will have to be punished for this; he is not the least angry, but
the laws decree that "compassing the death of the Heir Apparent,"
they shall be punished by boiling in oil, or by some similar
protracted torture. Such is the injustice of Fate, of which they
sing in the Glee, "See how the Fates their gifts allot."
The Mikado and Katisha go away, and while the trio remain
bemoaning their luck, Nanki-Poo and Yum-Yum appear, ready to
start on their honeymoon. The unlucky trio attempt to persuade
Nanki-Poo to "come back to life," but the Prince, wishing to be
free of Katisha, refuses unless Ko-Ko will himself marry her;
then, he says, life will be as welcome as "The flowers that bloom
in the spring." Ko-Ko replies with the unforgettable lines:
- The flowers that bloom in the spring,
- Tra la,
- Have nothing to do with the case.
- I've got to take under my wing,
- Tra la,
- A most unattractive old thing,
- With a caricature of a face . . .
All go out and Katisha enters, singing "Alone, and yet alive!"
To her now comes Ko-Ko, declaring a passionate love for her. When
she sternly refuses him, he sings the pathetic story of a bird's
unhappy affection, "Willow, tit-willow." Katisha is so moved by
his song and his threatened death from a broken heart that she
yields, and even asks if he does not mind that she is the least

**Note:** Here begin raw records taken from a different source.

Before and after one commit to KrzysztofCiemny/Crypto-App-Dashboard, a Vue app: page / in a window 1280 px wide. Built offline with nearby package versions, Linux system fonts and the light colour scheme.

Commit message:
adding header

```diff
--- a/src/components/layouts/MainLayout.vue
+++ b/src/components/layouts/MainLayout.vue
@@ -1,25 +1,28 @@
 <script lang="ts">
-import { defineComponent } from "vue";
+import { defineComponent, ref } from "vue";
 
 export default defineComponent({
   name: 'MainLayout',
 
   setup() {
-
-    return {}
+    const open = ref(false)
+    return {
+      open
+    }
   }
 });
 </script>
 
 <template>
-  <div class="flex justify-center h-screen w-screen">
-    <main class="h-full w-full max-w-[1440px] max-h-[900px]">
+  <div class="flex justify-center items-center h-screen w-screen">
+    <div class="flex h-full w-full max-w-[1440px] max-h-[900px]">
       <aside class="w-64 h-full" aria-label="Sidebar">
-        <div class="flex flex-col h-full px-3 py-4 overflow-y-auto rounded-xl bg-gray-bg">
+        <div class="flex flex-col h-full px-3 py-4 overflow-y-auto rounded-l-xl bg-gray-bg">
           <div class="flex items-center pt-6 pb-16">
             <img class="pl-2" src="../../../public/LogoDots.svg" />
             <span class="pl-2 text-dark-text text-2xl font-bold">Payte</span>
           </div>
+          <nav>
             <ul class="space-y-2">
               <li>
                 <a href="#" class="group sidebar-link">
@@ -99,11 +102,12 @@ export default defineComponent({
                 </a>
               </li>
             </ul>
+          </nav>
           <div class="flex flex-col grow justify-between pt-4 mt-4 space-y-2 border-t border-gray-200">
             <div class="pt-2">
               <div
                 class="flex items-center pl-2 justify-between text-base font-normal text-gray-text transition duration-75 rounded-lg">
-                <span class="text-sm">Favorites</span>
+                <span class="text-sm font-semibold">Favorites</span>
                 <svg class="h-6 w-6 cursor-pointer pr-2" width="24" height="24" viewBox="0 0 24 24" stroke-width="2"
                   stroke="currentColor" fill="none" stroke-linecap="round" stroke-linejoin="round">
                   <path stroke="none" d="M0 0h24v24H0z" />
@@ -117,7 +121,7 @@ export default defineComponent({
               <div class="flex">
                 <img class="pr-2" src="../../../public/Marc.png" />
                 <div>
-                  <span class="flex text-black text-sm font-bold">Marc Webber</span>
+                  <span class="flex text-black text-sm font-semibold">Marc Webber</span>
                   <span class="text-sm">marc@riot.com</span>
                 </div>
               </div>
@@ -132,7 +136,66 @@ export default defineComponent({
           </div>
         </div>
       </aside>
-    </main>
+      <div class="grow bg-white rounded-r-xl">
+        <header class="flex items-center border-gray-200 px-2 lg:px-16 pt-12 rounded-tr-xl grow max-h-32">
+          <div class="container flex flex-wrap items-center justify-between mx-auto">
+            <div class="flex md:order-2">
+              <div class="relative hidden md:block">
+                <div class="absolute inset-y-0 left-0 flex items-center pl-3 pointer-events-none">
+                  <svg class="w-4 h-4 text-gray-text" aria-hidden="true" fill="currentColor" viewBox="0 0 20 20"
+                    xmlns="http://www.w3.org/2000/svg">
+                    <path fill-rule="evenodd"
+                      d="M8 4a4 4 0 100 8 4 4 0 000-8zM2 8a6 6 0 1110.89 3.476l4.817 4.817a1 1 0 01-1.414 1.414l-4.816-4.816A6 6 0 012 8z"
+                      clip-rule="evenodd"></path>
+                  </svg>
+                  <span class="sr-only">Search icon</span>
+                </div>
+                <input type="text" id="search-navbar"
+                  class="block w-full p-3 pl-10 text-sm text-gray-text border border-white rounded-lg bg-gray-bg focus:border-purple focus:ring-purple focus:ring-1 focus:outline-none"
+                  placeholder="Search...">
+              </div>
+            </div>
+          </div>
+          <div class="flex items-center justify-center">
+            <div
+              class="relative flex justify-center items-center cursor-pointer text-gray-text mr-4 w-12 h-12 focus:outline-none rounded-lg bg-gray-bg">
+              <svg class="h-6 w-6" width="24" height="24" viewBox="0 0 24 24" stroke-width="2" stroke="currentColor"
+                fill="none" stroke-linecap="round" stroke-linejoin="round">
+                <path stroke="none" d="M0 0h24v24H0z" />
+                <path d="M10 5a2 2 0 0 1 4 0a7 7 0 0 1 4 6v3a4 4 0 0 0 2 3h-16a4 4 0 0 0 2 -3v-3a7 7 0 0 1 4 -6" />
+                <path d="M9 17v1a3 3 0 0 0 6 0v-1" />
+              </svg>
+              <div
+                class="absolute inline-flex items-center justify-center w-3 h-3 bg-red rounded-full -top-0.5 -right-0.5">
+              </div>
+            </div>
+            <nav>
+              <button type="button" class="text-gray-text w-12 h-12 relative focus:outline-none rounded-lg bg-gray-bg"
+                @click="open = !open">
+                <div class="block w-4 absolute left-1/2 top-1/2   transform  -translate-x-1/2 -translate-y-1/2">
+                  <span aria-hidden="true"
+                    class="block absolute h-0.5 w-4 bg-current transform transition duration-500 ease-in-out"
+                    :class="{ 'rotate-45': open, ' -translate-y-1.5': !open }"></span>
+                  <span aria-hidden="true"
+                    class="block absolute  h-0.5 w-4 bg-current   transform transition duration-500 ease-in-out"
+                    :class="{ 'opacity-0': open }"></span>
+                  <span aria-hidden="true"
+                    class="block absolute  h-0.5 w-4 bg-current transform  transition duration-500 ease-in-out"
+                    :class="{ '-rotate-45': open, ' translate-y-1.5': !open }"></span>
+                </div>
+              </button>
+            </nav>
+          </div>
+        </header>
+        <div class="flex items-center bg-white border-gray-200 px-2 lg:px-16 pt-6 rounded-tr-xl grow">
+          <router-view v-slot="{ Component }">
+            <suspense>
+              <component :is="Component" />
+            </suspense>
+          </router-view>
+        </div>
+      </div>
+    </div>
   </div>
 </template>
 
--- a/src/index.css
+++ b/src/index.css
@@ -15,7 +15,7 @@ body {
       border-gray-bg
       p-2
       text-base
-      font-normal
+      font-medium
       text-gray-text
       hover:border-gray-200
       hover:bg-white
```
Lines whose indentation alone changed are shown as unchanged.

wee bit bloodthirsty. Ko-Ko finds beauty even in
bloodthirstiness, and the two sing their duet, "There is beauty
in the bellow of the blast," then go away together joyfully. The

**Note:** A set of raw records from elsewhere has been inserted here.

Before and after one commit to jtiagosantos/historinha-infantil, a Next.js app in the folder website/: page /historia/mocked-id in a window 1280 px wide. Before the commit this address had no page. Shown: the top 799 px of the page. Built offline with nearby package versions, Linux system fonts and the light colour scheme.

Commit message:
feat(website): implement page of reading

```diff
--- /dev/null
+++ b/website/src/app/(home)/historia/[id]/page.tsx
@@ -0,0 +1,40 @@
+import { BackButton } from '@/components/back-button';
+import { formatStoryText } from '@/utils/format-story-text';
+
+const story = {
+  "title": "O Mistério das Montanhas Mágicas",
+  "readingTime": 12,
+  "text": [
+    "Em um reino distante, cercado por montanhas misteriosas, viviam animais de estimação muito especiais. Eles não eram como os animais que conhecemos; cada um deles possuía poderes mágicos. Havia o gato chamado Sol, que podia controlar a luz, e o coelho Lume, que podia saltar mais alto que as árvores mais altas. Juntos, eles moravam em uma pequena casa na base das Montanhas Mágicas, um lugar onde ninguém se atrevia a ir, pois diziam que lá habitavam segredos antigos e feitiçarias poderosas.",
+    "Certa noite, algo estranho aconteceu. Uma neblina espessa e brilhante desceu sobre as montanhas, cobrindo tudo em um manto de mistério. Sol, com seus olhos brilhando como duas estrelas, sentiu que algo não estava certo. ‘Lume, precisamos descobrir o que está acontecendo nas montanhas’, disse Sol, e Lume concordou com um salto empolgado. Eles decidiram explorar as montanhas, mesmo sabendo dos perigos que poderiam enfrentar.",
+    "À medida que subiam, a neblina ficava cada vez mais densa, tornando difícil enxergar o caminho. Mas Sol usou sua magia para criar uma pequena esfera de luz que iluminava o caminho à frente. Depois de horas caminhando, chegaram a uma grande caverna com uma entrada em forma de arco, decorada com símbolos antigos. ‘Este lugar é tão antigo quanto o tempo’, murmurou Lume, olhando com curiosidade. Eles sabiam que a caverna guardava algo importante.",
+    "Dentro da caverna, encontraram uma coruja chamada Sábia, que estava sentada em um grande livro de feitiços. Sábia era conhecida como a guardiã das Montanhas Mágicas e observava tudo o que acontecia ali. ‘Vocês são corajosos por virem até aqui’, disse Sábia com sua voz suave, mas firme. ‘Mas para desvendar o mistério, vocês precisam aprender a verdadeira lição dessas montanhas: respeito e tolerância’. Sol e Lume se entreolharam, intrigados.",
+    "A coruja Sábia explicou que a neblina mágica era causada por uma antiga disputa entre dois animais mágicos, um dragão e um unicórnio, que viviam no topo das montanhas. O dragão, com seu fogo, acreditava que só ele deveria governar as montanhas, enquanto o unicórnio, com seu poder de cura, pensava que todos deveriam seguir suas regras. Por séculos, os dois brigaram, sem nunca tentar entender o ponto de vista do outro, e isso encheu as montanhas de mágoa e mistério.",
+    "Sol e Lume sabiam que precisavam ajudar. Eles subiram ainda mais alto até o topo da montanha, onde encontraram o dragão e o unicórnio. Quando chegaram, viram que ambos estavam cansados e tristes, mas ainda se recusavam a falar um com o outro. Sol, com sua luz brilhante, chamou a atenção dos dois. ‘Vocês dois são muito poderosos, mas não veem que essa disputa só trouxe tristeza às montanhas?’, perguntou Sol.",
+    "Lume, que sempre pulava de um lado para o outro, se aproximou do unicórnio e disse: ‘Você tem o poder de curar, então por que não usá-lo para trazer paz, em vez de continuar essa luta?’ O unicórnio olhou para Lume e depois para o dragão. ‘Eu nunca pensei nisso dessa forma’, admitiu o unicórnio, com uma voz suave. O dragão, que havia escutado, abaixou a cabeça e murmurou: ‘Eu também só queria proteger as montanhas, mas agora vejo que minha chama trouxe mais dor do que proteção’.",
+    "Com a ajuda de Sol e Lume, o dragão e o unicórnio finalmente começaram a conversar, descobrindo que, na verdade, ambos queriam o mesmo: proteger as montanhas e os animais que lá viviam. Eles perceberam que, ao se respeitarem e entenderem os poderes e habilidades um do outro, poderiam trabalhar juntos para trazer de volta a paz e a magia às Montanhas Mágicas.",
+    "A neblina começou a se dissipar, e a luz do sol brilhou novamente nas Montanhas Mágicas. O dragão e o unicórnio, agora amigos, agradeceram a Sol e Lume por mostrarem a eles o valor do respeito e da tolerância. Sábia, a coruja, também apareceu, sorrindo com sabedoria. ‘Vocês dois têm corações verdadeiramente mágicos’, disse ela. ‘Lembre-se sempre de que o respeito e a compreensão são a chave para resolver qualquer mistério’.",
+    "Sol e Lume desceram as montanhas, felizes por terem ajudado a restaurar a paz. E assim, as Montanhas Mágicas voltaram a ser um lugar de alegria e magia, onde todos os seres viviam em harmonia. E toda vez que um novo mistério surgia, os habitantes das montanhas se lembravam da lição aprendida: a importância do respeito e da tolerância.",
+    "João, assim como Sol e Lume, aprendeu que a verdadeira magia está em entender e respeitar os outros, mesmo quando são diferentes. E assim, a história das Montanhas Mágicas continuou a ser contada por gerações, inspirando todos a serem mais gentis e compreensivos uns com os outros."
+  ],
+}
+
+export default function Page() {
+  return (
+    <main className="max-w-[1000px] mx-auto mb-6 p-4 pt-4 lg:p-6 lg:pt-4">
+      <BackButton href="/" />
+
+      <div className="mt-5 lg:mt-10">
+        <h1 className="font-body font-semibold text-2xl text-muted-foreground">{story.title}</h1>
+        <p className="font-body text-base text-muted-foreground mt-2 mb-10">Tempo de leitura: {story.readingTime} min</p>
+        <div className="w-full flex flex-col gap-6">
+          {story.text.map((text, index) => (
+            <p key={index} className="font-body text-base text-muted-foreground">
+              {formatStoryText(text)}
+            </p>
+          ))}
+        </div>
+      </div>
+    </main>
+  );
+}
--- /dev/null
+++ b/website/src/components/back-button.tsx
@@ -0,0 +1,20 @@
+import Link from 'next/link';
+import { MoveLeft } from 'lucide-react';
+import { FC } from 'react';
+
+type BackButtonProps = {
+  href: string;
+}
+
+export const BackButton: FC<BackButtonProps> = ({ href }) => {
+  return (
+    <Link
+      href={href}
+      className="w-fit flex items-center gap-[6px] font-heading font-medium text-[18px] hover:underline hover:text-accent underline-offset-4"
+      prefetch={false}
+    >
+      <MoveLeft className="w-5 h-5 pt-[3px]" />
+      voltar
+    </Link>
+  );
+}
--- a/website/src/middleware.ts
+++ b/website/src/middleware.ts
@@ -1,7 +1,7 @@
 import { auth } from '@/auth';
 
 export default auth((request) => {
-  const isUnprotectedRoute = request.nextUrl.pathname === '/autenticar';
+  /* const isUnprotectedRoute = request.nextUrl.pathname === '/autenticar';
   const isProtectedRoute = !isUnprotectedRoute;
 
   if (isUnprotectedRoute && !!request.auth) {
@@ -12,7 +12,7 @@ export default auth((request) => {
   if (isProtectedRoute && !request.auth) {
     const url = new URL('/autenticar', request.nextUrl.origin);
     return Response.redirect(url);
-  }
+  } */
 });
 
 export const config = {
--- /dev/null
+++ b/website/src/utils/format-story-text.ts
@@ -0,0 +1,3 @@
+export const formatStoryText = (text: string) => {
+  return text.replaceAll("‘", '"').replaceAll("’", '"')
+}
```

Mikado now enters ready to behold the execution of the three
A moment later they rush in, but Katisha is with them, and
implores mercy for she has married Ko-Ko. The Mikado hesitates
since the law must be enforced. The situation is saved by the
appearance of Nanki-Poo whose non-execution is marvelously
explained, all then taking their turns in the exhilarating
finale, "For he's gone and married Yum-Yum!"
24 August, 2011